We may be blind to common-law, The cumulative customs, ‘how we do things’, Pierre Bourdieu’s ‘habitus’
Occasionally, bigots point our religious law: Sharia law is just one example – Rabbinic or ecclesiastical courts deal with divorce, Granting ‘gets’ or ‘anulments’ to permit remarriage. That’s hard for us to credence –
Informally, every community has self-appointed ‘police’ Monitoring our norms and rules for living together. The only way out is to die!
Now, reread the first part of Romans 7. Matrimonial law applies and has jurisdiction over a wife.
If she has no living husband, the rules change.
In our culture, Try employment litigation – You follow the employer’s rules – Until the employment ends – Working for 2 masters will create conflicts.
Imagine joining a gang, or a Mafia clan – An alternate or parallel society, That provides both umbrella and safety net, And imposes internal norms and rules.
What if joining church, Becoming part of the body of Christ, Brought such ‘law’ with jurisdiction over you? What if that included sharing your stuff, And relying on others’ stuff?
Acts gives us one vision of early church sharing – Paul provides specific examples. If you don’t work, do you get to eat? When you pay taxes to Canada, You are paying for military spending
What if you are pacifist, and don’t want your tax dollars weaponized?
Should there be a ‘peace tax’ alternative? The bills have been proposed, but not passed.
Generally, as a citizen in our society, You are contributing and complicit in lots of bad stuff,
The unjust consequences of our ‘way of the flesh’.
What if you would participate in an alternative society, Collectively bearing witness and serving other goods Your members, parts, weapons for good?
When a law names a sin, It tries to affirm a good and oppose an evil – But humans immediately can name a way to break the rule, A loophole, an exception – We twist the good into something bad
Does a law name and reveal morality? Or does it construct it? ‘Constructivism’ is a right-wing school of US jurisprudence. ‘Constructivism’ is a left-wing school of pedagogy. ‘Constructivism’ is a liberal first-world school of theology. We can use the same terms, and mean different things, But we all ‘construe’ what’s right and wrong.
We’ll have to get past ‘the letter of the law,’ We’ll need to find a shared ‘spirit of the law.’ That’s my 500 words for the day…
What word do you have for our hearts? O God, give us ears to hear. Amen
1 You shouldn't have any trouble understanding this, friends, for you know all the ins and outs of the law – how it works and how its power touches only the living.

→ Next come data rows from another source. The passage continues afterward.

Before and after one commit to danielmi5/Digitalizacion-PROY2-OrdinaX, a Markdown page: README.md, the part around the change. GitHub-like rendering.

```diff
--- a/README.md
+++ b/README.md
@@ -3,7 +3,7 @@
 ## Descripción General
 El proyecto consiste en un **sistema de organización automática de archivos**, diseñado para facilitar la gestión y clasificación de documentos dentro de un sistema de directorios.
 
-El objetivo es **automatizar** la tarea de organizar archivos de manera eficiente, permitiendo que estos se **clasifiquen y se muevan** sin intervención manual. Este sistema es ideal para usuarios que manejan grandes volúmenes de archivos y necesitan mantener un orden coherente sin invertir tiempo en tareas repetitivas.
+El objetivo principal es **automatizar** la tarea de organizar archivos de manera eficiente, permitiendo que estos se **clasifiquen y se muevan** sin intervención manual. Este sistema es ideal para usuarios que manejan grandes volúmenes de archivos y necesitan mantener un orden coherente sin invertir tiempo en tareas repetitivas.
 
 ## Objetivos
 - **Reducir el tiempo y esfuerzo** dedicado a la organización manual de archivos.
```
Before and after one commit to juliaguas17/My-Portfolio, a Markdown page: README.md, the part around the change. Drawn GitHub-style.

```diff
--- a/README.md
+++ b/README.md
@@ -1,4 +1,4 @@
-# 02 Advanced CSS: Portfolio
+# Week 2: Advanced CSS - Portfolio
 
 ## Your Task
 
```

2 For instance, a wife is legally tied to her husband while he lives, but if he dies, she's free.
3 If she lives with another man while her husband is living, she's obviously an adulteress.
But if he dies, she is quite free to marry another man in good conscience, with no one's disapproval.
4 So, my friends, this is something like
what has taken place with you. When Christ died he took that entire rule-dominated way of life down with him and left it in the tomb,
leaving you free to "marry" a resurrection life and bear "offspring" of faith for God.
5 For as long as we lived that old way of life,
doing whatever we felt we could get away with, sin was calling most of the shots
as the old law code hemmed us in. And this made us all the more rebellious. In the end, all we had to show for it was miscarriages and stillbirths.
6 But now that we're no longer shackled to that domineering mate of sin, and out from under all those oppressive regulations and fine print, we're free to live a new life
in the freedom of God.
7 But I can hear you say, "If the law code was as bad as all that, it's no better than sin itself."
That's certainly not true. The law code had a perfectly legitimate function. Without its clear guidelines for right and wrong, moral behavior would be mostly guesswork.
Apart from the succinct, surgical command,
"You shall not covet," I could have dressed covetousness up to look like a virtue and ruined my life with it.
8 Don't you remember how it was? I do, perfectly well. The law code started out as an excellent piece of work. What happened, though, was that sin found a way to pervert the command into a temptation, making a piece of "forbidden fruit" out of it. The law code, instead of being used to guide me,
was used to seduce me. Without all the paraphernalia of the law code, sin looked pretty dull and lifeless,
9 and I went along without paying much attention to it. But once sin got its hands on the law code and decked itself out in all that finery, I was fooled, and fell for it.
10 The very command that was supposed to guide me into life was cleverly used to trip me up, throwing me headlong.
11 So sin was plenty alive, and I was stone dead.
12 But the law code itself is God's good and common sense, each command sane and holy counsel.
1 Or do ye not know, brothers-and-sisters, - for I speak to those
who know the Torah – that the law has authority over a human being
[only] for as long as one lives?
2[For example,] a married woman is bound by the law to her husband as long as he is alive. But if the husband dies, she is released from the law concerning the husband.
3 So, then, if while her husband is living she becomes another man’s, she will be called an adulteress, but if the husband dies, she is free from the law [concerning the husband] so that she is not an adulteress if she becomes another man’s.
4 Therefore, brothers-and-sisters, also ye have been put to death to the law through the community of Christ, in order that ye might become another’s, his who has been raised from among the dead, in order that we might bear fruit for God.
5 For when we were [living] in the flesh, Sin’s sad consequences which are through the law
were active in our members to bear fruit for death.
6 But now we have been released from the law of Death by which we have been held captive, so that we might serve in the new way of the Spirit and not in the old way of the letter.
7 What then shall we say? Is the law sin? Of course not! But I [Adam] would not have come to experience Sin except through the law. For I would not have known desire if the law did not say: “Thou shalt not desire.”
8 But Sin found an occasion, ‘deceived me’ through the commandment and through it killed me.
12 So then, the law is holy, and the commandment is holy and just and good.